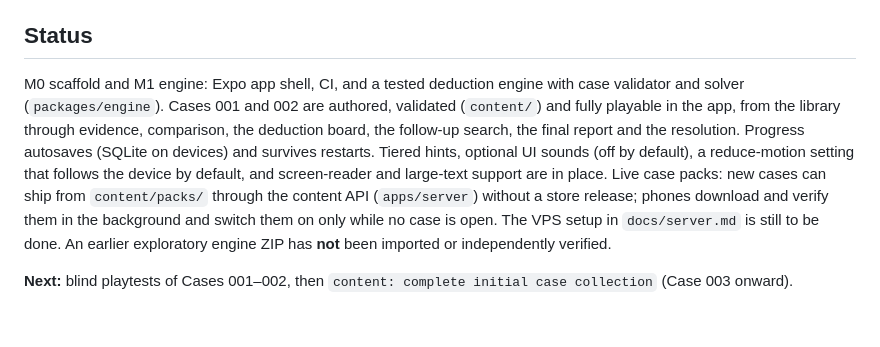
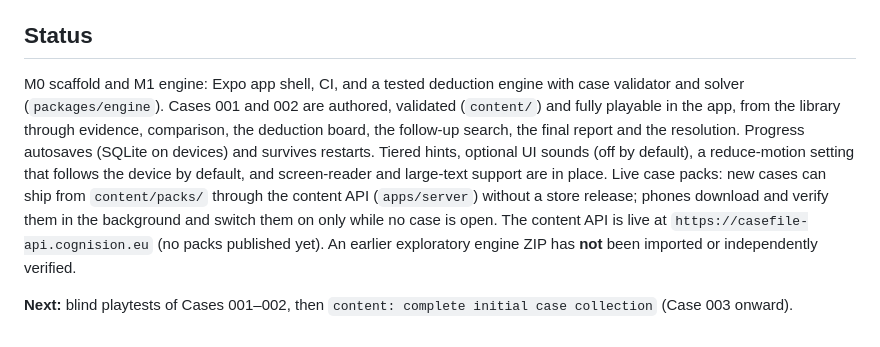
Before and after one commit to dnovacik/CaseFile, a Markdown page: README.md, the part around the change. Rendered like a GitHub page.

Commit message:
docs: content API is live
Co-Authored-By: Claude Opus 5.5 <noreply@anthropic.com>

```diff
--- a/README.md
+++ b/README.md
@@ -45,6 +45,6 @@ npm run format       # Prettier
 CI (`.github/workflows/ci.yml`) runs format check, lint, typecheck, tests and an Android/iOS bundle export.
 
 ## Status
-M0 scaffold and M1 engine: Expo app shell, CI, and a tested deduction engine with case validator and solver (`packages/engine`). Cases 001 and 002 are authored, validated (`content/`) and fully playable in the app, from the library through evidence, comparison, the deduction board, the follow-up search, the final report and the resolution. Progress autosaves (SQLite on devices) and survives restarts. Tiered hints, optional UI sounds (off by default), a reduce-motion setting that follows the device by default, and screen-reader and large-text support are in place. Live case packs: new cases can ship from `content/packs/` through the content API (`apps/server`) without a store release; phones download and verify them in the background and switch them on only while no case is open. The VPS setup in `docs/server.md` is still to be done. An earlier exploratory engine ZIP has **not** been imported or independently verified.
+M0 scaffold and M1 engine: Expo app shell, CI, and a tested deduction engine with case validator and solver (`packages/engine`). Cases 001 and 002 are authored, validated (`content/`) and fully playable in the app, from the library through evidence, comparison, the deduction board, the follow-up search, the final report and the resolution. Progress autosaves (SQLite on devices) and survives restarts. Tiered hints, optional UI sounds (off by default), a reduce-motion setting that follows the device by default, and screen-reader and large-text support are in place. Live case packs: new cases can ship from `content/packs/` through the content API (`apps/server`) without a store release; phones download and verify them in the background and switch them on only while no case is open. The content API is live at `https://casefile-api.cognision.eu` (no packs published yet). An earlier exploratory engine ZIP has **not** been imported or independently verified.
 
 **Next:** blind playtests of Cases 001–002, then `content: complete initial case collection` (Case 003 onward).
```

───

Write out the entries above verbatim, without pictures.

WRITTEN SOLUTION:
Before and after one commit to dnovacik/CaseFile, a Markdown page: README.md, the part around the change. Rendered like a GitHub page.

Commit message:
docs: content API is live
Co-Authored-By: Claude Opus 5.5 <noreply@anthropic.com>

```diff
--- a/README.md
+++ b/README.md
@@ -45,6 +45,6 @@ npm run format       # Prettier
 CI (`.github/workflows/ci.yml`) runs format check, lint, typecheck, tests and an Android/iOS bundle export.
 
 ## Status
-M0 scaffold and M1 engine: Expo app shell, CI, and a tested deduction engine with case validator and solver (`packages/engine`). Cases 001 and 002 are authored, validated (`content/`) and fully playable in the app, from the library through evidence, comparison, the deduction board, the follow-up search, the final report and the resolution. Progress autosaves (SQLite on devices) and survives restarts. Tiered hints, optional UI sounds (off by default), a reduce-motion setting that follows the device by default, and screen-reader and large-text support are in place. Live case packs: new cases can ship from `content/packs/` through the content API (`apps/server`) without a store release; phones download and verify them in the background and switch them on only while no case is open. The VPS setup in `docs/server.md` is still to be done. An earlier exploratory engine ZIP has **not** been imported or independently verified.
+M0 scaffold and M1 engine: Expo app shell, CI, and a tested deduction engine with case validator and solver (`packages/engine`). Cases 001 and 002 are authored, validated (`content/`) and fully playable in the app, from the library through evidence, comparison, the deduction board, the follow-up search, the final report and the resolution. Progress autosaves (SQLite on devices) and survives restarts. Tiered hints, optional UI sounds (off by default), a reduce-motion setting that follows the device by default, and screen-reader and large-text support are in place. Live case packs: new cases can ship from `content/packs/` through the content API (`apps/server`) without a store release; phones download and verify them in the background and switch them on only while no case is open. The content API is live at `https://casefile-api.cognision.eu` (no packs published yet). An earlier exploratory engine ZIP has **not** been imported or independently verified.
 
 **Next:** blind playtests of Cases 001–002, then `content: complete initial case collection` (Case 003 onward).
```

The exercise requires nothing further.